Press TV – Nov 19, 2022
The commander of United States Central Command (CENTCOM) says a US-led task force will deploy over 100 unmanned vessels in the Persian Gulf region’s strategic waters, in spite of stern warnings from Tehran against such deployments.
General Michael Kurilla said on Saturday that the deployment will be completed by next year, claiming that it aims to stave off maritime threats.
“By this time next year, Task Force 59 will bring together a fleet of over 100 unmanned surface and subsurface vessels operating together, communicating together and providing maritime domain awareness,” said Kurilla, who was sanctioned by the Islamic Republic last month for supporting terrorism and inciting violence against the Iranian nation during the recent riots.
Task Force 59 was created in Bahrain in September 2021 to integrate unmanned systems and artificial intelligence into the Pentagon’s Middle East operations, after a series of drone attacks blamed on Iran.
Iranian Foreign Minister Hossein Amir-Abdollahian said earlier in the day that the pervasive presence of unmanned vessels by extra-regional countries has doubled the region’s problems.

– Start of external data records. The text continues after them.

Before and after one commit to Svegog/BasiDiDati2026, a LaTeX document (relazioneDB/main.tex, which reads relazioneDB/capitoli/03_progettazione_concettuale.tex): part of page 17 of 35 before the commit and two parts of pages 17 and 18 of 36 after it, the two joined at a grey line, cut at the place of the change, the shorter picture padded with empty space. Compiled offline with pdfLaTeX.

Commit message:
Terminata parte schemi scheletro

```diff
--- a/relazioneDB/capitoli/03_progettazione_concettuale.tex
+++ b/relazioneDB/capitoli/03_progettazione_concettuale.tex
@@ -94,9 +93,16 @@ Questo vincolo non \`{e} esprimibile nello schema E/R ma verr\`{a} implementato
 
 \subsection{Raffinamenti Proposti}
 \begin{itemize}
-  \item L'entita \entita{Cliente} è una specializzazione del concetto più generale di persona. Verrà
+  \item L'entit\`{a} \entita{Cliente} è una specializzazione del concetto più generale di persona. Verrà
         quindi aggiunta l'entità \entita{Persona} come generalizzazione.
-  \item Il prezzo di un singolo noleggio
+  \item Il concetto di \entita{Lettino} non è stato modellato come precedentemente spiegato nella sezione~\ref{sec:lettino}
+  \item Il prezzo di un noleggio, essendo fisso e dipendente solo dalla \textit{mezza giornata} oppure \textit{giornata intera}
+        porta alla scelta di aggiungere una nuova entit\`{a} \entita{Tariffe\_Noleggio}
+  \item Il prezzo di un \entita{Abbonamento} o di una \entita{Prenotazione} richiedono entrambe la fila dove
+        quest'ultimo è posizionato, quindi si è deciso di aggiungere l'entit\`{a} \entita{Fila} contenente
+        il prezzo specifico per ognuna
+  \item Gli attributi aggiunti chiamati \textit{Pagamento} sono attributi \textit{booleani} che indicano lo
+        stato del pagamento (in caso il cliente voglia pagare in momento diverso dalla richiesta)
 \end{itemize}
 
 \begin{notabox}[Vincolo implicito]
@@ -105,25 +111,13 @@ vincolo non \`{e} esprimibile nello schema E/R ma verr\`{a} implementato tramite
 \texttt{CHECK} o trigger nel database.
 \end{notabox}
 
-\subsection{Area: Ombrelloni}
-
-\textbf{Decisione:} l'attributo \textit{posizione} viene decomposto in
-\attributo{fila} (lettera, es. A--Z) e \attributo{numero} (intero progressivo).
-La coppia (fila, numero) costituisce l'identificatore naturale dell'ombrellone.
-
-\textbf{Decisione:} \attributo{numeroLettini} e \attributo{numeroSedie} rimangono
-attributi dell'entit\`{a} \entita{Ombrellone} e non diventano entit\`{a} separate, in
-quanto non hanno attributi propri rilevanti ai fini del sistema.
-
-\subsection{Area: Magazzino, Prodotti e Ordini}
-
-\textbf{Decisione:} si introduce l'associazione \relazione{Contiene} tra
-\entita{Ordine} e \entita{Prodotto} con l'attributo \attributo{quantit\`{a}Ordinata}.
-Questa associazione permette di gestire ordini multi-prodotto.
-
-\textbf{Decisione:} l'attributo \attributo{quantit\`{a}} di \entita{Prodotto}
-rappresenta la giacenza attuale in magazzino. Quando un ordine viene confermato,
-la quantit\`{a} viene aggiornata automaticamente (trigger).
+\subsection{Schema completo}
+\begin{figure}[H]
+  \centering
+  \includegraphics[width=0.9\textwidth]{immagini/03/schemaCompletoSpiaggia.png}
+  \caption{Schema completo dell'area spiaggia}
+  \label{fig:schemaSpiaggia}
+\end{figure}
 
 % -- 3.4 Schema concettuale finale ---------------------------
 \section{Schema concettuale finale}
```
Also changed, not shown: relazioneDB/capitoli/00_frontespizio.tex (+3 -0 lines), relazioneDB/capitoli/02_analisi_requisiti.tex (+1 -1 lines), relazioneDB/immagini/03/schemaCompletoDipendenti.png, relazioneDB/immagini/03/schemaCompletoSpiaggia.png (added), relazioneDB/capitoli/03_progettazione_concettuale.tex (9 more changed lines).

“We consider the presence of [extra-regional] forces in the region to be a threat to the peace and stability of the region, and we believe that they have become a threat to the Persian Gulf region and the Oman Sea, as well as energy security in the region,” Amir-Abdollahian said at a joint press conference with his Omani counterpart Sayyid Badr Albusaidi in Tehran.
He added the Islamic Republic believes that regional countries are capable of preserving the peace and security of the region by themselves.
Top Iranian officials and commanders have repeatedly warned against the presence of foreign forces in the region, saying Tehran deems such presence to be contradictory to regional peace, stability, and cooperation.
Meanwhile, Kurilla also said that in addition to the unmanned vessels, the US is “building an experimentation program here in the Middle East to beat adversary drones with our partners.”
He was apparently referring to Iranian drones, which he claimed to be “the greatest technological threat to regional security.”
Although faced with severe US sanctions targeting its military, Iran has successfully advanced its defense program in recent years, achieving what the former head of the US Central Command once called “overmatch” – a level of military capability in which a country is extremely difficult to be defeated.
Iran “can strike effectively across the breadth and depth of the Middle East. They could strike with accuracy, and they could strike with volume,” General Frank McKenzie said last year.
“Iran’s strategic capacity is now enormous,” he said. “They’ve got overmatch in the theater – the ability to overwhelm.”
Despite the commotion created over its military development, Iran has made clear that its missile and drone programs are defensive in nature.
The Islamic Republic keeps reassuring its neighbors that it wants peace and stability in the region and friendly ties with neighbors. The country has also voiced willingness to provide advanced scientific and military technologies to friendly and neighborly states.